Assignment:
Could you restate the data word for word and drop the pictures?

Data provided:
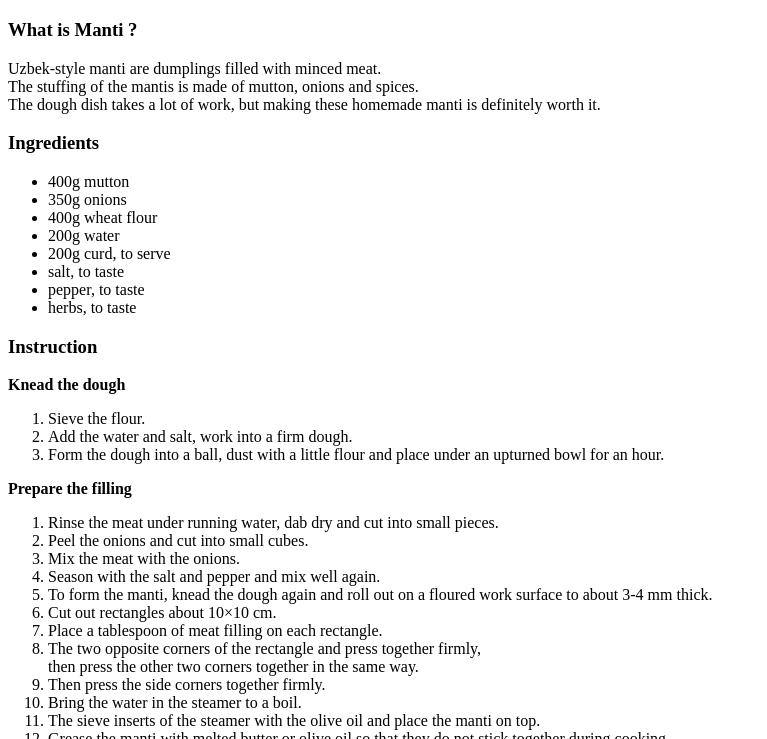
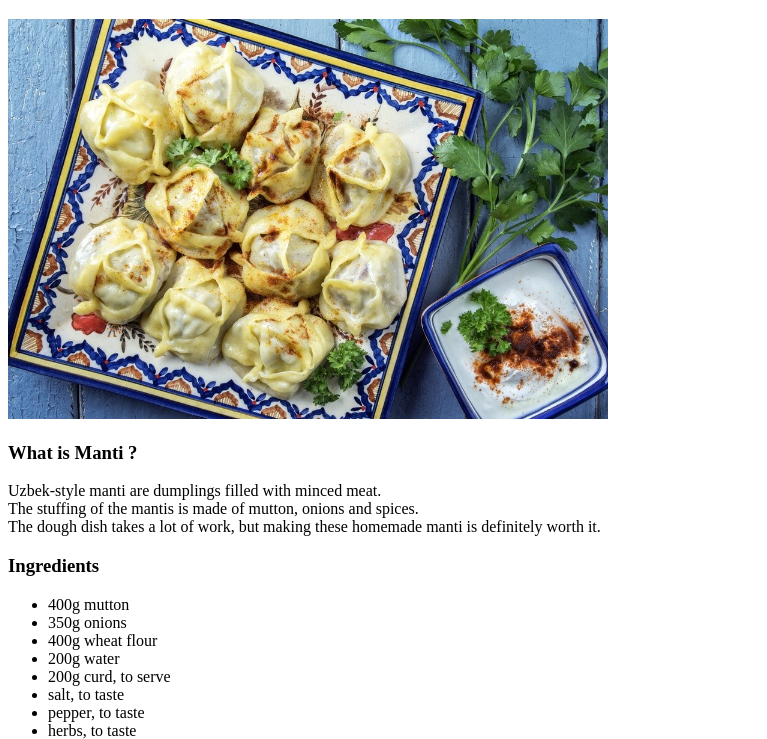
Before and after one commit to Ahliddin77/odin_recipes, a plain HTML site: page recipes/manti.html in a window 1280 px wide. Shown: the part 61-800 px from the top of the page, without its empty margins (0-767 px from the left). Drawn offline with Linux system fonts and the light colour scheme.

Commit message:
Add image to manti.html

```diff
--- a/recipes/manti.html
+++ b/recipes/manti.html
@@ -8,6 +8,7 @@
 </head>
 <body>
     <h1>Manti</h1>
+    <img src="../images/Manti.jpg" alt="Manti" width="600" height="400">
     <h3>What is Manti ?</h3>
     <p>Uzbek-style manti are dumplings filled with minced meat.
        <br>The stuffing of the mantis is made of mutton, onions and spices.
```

Written answer:
Before and after one commit to Ahliddin77/odin_recipes, a plain HTML site: page recipes/manti.html in a window 1280 px wide. Shown: the part 61-800 px from the top of the page, without its empty margins (0-767 px from the left). Drawn offline with Linux system fonts and the light colour scheme.

Commit message:
Add image to manti.html

```diff
--- a/recipes/manti.html
+++ b/recipes/manti.html
@@ -8,6 +8,7 @@
 </head>
 <body>
     <h1>Manti</h1>
+    <img src="../images/Manti.jpg" alt="Manti" width="600" height="400">
     <h3>What is Manti ?</h3>
     <p>Uzbek-style manti are dumplings filled with minced meat.
        <br>The stuffing of the mantis is made of mutton, onions and spices.
```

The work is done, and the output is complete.